- Exercise prompt -
If a line in the records below contains the word "mxCell", copy it out.

- Records for processing -
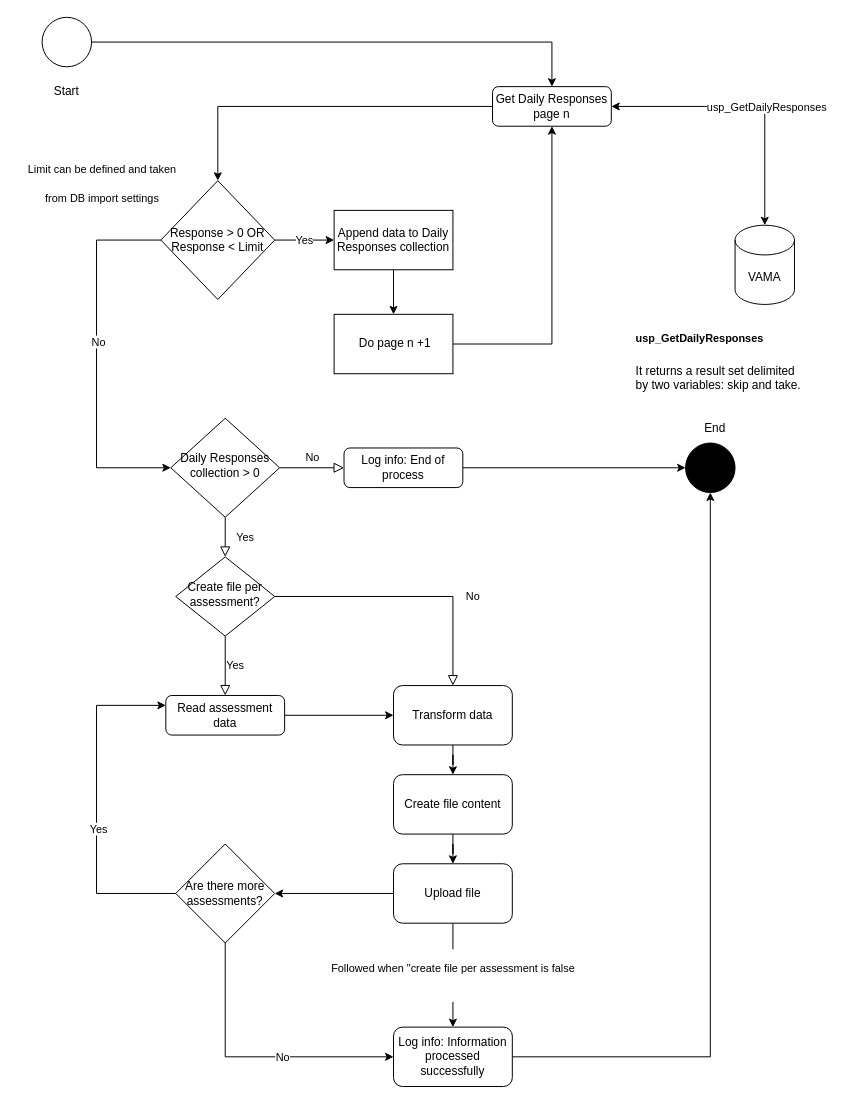
This is page "Proposal" (2 of 2) of Diagrama sin título.drawio from gmendozas/Various, a draw.io file, before an edit. Source tidied: cells renumbered, new cells numbered last; positions are measured from the earlier drawing's top-left corner, leaving out a move shared by most shapes. Both pictures are drawn from the tidied source at 99%, with x=0, y=0 at pixel (17, 17).
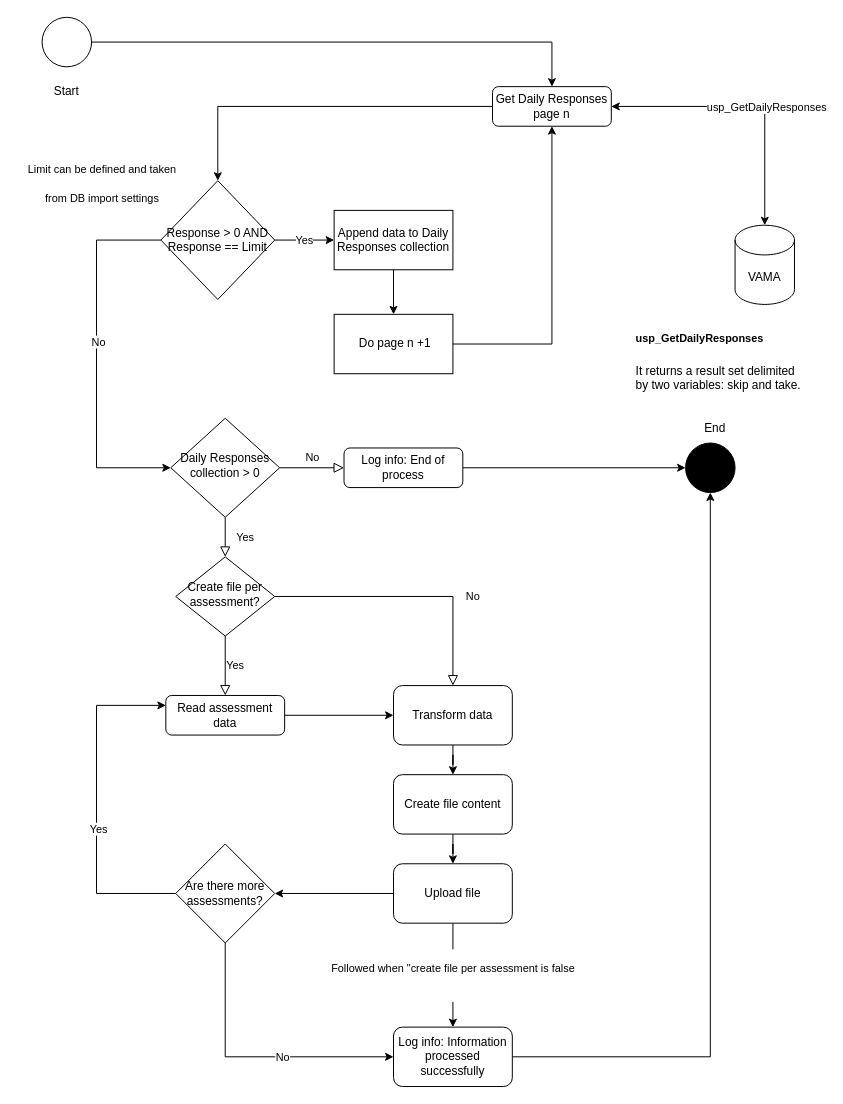
Above is the later version.

Diff of the diagram source:
```diff
@@
-    <mxCell id="39" value="Response &amp;gt; 0 OR Response &amp;lt; Limit" style="rhombus;whiteSpace=wrap;html=1;fillColor=#FFFFFF;" parent="1" vertex="1">
+    <mxCell id="39" value="Response &amp;gt; 0 AND Response == Limit" style="rhombus;whiteSpace=wrap;html=1;fillColor=#FFFFFF;" parent="1" vertex="1">
       <mxGeometry x="145" y="165" width="115" height="120" as="geometry" />
     </mxCell>
```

- Response below -
-    <mxCell id="39" value="Response &amp;gt; 0 OR Response &amp;lt; Limit" style="rhombus;whiteSpace=wrap;html=1;fillColor=#FFFFFF;" parent="1" vertex="1">
+    <mxCell id="39" value="Response &amp;gt; 0 AND Response == Limit" style="rhombus;whiteSpace=wrap;html=1;fillColor=#FFFFFF;" parent="1" vertex="1">
     </mxCell>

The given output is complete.